It had a surprise in store for me when I turned it over, as it was home to these tiny creatures.

Investigations in the internet suggest these may be Nemastoma bimaculatum, a kind of harvestman. Bimaculatum means "two-spotted" and you can just about make out two spots in one of my photographs, if you zoom right in:

I wish I'd had as much success identifying the mushroom. What I can tell you is:
  • It's surprisingly un-brittle for a Russula, given their common name – the brittlegills
  • The skin peels to about halfway up the cap
  • The gills are adnate (more of less)
  •  It doesn't smell of much
And I've got a bit sitting on a piece of glass on my desk, in the hope I'll get a spore print.

So far all these features are a match for the Charcoal Burner Russula cyanoxantha, a very common species which is found in mixed deciduous woodlands. But I don't think I can get away with saying it's that. 

* 21/01/2017 - there's a useful article by Andy Overall in the journal Field Mycology (volume 17, issue 4) on differentiating G. australe and G. applanatum. Andy suggests that, "when assessing finds of Ganoderma in the field you first apply the thumb test for a soft top, then look for fly galls on the pore surface, before collecting a spore deposit and measuring the spores." G. applanatum spores are generally smaller than those of G. australe.

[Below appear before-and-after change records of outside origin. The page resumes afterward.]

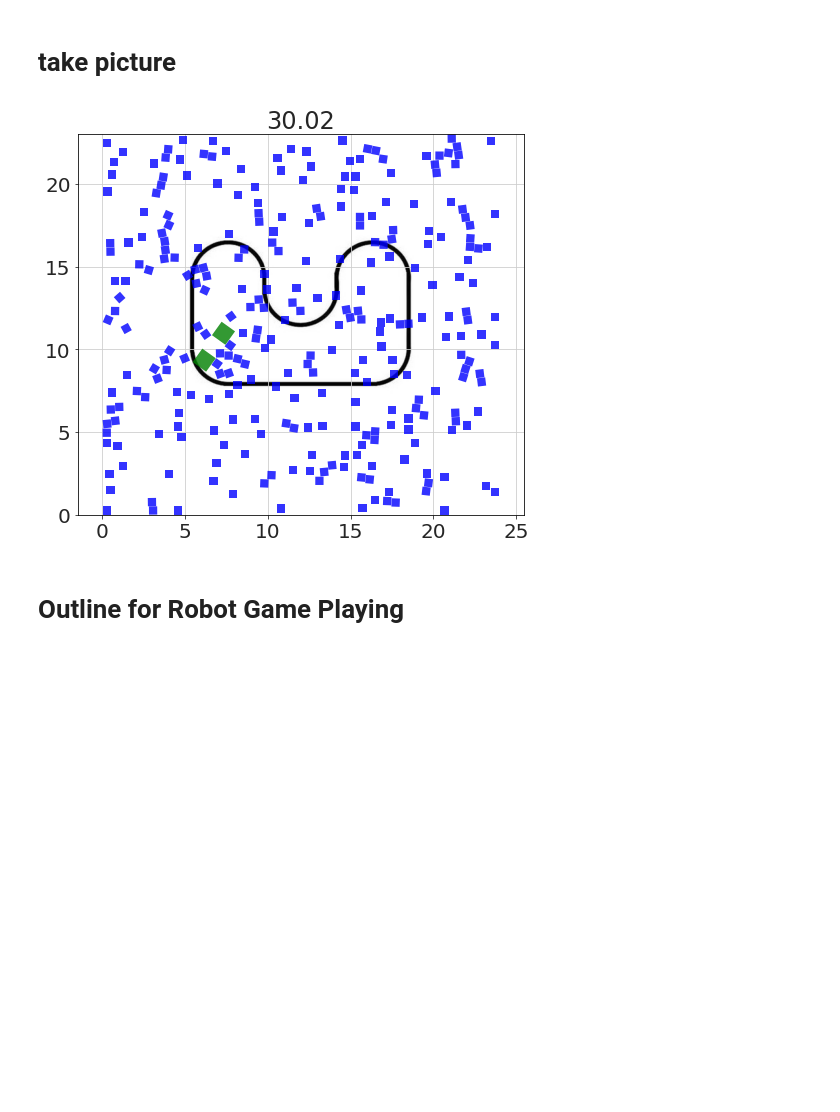
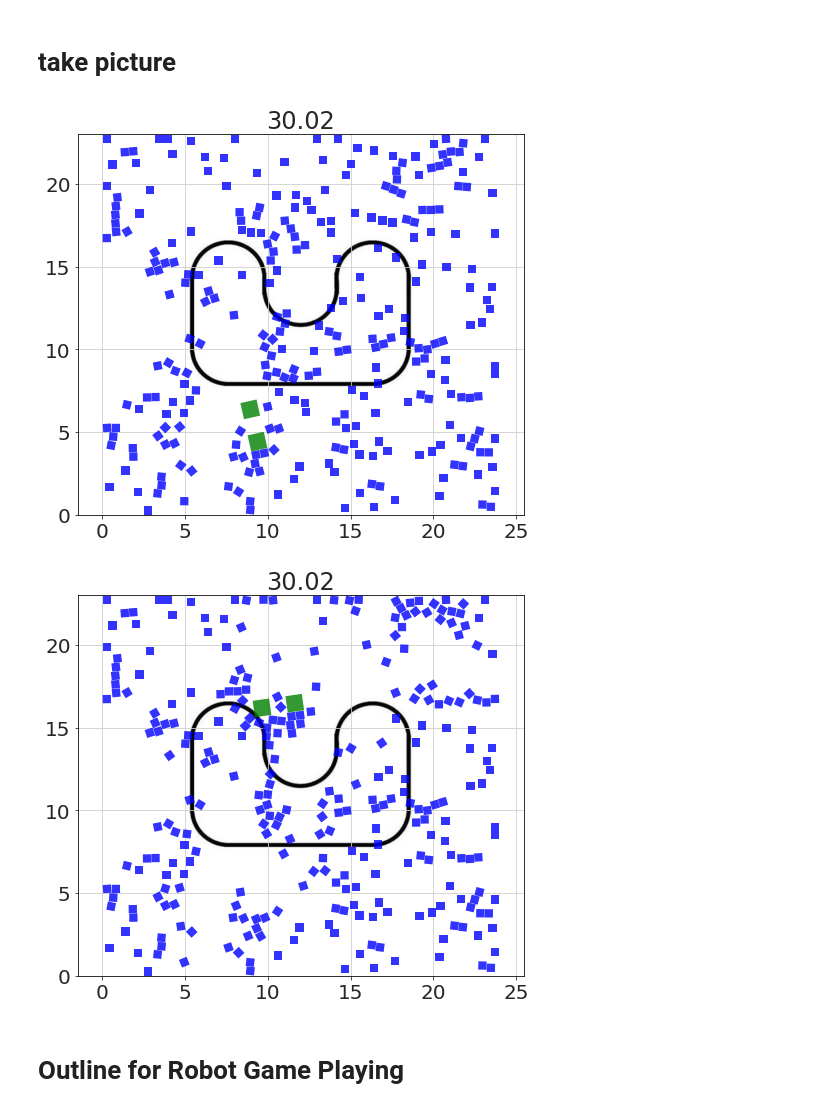
Before and after one commit to bblais/AI-and-Robotics-Fall-2020-Class-Notebooks, a Jupyter notebook: 2020-10-12 - Misc with Take Picture.ipynb, the cells around one changed output. Cells and saved outputs as stored; diff of their text form; code cells hidden in the pictures; blank space fills up the shorter version.

```diff
--- a/2020-10-12 - Misc with Take Picture.ipynb
+++ b/2020-10-12 - Misc with Take Picture.ipynb
@@ -66,7 +66,7 @@ run_sim(env,act,
 def act(t,robot):
 
     if t>=robot.time_to_next_decision:  # new force
-        robot.current_force=random.rand()*10
+        robot.current_force=random.rand()*30
         robot.current_force_angle=random.rand()*360
         robot.time_to_next_decision=t+2.0
         robot.take_picture('test %.1f.jpg' % t)
@@ -94,7 +94,18 @@ run_sim(env,act,
         plot_orientation=False,
        )
 # %% [output]
-[figure, old version]
+[figure, new version]
+# %%
+robot.time_to_next_decision=0
+run_sim(env,act,
+        total_time=30,  # seconds
+        dt=1/60,
+        dt_display=.5,  # make this larger for a faster display
+        figure_width=8,
+        plot_orientation=False,
+       )
+# %% [output]
+[figure, added]
 # %% [markdown]
 # Outline for Robot Game Playing
 # %% [markdown]
```
Also changed, not shown: parts of 3 cells of this notebook, 3 other files.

For the record
Date: 14/08/16
Location: Horton Wood, Small Dole
Grid reference: TQ208127 (site centroid)  

Entered into FRDBI: 13/02/2017

No comments:

Post a Comment